Data for this exercise:
--------------------
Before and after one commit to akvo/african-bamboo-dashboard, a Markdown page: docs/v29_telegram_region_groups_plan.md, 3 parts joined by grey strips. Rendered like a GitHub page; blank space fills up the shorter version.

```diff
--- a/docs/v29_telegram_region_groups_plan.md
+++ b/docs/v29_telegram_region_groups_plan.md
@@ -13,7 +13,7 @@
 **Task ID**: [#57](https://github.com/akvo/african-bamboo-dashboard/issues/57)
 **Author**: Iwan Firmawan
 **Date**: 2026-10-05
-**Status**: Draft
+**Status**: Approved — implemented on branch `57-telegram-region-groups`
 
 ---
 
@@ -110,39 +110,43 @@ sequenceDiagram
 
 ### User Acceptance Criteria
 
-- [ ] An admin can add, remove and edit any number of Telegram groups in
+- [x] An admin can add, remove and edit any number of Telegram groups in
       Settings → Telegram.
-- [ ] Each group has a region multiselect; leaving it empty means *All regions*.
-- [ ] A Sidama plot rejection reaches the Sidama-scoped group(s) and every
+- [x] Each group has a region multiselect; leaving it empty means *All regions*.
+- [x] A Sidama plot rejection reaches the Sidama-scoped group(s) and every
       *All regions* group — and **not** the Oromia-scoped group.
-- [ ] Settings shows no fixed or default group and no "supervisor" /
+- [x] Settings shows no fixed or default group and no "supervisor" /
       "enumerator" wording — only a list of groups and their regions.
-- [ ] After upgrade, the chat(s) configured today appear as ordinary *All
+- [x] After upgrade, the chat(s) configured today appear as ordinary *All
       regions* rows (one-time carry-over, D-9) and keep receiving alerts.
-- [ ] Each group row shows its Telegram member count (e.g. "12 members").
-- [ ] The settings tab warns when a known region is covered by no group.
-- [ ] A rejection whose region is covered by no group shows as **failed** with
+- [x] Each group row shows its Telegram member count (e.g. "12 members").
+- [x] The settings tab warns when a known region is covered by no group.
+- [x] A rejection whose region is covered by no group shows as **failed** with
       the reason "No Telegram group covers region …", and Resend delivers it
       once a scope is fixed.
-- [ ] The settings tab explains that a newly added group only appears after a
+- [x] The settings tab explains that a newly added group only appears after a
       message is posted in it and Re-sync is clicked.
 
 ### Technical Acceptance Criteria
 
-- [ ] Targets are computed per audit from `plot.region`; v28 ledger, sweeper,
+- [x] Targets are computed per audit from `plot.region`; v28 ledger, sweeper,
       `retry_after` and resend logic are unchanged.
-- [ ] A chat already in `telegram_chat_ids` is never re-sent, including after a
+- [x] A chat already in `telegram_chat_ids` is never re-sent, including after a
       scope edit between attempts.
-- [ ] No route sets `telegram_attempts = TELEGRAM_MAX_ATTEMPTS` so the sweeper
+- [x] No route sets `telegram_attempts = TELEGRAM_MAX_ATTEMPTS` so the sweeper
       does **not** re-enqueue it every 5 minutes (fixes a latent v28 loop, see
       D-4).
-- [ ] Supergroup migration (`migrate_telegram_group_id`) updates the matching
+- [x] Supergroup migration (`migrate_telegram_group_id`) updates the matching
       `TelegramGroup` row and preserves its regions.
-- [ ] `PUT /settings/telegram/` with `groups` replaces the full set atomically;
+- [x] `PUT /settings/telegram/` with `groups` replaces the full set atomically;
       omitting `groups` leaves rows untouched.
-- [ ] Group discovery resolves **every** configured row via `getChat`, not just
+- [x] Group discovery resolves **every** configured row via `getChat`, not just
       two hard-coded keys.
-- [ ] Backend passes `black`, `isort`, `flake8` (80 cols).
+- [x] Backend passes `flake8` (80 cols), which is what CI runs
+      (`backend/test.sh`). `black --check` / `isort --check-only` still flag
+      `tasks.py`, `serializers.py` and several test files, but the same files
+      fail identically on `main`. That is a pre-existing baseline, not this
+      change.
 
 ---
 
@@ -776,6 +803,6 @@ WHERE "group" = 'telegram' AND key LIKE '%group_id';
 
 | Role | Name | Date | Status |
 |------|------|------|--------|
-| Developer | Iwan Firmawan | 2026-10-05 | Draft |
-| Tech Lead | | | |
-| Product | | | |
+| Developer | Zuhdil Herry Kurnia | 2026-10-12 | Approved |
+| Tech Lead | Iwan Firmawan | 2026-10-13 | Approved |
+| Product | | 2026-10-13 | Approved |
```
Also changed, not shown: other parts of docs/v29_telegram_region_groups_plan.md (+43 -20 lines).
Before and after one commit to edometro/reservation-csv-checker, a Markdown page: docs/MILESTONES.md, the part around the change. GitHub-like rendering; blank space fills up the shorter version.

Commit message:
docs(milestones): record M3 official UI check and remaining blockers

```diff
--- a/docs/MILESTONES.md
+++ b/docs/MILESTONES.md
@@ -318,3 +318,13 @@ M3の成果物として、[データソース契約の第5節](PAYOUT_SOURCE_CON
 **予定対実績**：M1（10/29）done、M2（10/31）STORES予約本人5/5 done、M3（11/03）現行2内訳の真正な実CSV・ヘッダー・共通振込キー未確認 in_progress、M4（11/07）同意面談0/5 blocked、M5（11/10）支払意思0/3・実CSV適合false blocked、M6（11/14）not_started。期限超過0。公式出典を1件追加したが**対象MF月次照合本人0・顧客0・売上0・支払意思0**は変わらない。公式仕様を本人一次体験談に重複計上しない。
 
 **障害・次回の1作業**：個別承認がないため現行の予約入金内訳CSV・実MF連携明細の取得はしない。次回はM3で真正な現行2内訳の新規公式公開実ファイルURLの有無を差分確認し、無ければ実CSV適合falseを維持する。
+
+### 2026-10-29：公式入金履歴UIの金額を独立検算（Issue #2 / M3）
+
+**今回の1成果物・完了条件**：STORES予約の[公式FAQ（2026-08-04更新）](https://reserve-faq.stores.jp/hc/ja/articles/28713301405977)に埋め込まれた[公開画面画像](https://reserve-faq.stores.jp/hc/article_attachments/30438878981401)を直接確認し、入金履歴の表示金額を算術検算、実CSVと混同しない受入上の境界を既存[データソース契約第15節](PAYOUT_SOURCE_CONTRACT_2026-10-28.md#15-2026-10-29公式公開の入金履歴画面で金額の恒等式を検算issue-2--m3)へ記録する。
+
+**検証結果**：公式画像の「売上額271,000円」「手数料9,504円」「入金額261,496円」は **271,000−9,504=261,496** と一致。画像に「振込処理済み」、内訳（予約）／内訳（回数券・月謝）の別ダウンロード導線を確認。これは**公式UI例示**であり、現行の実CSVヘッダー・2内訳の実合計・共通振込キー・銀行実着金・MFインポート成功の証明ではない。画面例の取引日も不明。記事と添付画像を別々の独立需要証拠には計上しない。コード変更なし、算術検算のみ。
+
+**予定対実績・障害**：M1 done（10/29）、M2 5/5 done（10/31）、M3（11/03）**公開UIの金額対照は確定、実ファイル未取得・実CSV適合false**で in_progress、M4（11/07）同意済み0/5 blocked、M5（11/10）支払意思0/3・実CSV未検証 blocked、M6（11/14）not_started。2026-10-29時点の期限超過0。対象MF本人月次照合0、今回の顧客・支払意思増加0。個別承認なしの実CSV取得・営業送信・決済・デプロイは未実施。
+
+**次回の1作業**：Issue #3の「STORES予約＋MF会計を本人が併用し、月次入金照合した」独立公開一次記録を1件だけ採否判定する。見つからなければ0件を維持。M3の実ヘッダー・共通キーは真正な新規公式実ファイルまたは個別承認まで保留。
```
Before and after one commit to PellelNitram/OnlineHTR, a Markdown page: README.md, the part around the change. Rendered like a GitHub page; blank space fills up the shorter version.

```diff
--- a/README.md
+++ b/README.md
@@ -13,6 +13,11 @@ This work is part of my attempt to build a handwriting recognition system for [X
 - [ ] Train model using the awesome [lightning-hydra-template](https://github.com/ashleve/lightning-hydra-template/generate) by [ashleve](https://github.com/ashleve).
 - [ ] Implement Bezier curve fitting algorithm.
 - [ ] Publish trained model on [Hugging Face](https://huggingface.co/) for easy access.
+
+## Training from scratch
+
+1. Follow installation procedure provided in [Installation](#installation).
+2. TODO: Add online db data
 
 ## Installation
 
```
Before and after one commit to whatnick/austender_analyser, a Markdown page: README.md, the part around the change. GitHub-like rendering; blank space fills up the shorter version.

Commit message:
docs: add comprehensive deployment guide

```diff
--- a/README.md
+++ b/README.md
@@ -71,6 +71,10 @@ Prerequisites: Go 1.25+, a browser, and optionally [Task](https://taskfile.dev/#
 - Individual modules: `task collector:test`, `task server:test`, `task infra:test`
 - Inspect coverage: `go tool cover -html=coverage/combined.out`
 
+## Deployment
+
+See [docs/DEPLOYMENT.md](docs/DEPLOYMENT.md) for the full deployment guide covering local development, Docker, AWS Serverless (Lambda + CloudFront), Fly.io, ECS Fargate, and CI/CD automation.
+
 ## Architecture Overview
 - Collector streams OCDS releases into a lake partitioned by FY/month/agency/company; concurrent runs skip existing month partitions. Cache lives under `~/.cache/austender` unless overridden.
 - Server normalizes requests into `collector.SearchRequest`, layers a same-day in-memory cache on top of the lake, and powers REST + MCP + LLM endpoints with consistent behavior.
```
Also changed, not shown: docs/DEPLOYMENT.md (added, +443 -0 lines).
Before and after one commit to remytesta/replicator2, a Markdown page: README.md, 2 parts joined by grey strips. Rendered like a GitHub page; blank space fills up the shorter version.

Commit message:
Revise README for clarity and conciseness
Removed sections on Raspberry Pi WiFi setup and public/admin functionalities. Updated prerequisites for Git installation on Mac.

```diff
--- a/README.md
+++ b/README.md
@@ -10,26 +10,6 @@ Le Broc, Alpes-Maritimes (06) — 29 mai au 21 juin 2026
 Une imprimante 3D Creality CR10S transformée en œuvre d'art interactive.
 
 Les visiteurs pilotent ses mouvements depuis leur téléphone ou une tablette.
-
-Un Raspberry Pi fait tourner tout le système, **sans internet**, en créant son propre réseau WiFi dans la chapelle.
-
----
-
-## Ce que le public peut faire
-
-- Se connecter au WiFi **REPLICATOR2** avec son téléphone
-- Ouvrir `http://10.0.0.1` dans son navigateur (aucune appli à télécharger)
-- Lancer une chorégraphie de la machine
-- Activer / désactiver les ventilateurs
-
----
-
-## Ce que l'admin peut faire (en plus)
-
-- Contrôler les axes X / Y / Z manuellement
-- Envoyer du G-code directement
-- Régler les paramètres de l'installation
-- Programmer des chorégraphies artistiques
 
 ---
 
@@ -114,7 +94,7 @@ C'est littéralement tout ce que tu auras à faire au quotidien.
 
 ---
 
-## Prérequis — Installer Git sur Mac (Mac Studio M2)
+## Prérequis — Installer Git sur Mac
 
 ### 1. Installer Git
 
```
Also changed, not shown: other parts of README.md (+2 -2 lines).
--------------------
Your instructions: The required output is the number of lines in the records that contain the word "into", with nothing added.

Final answer: 2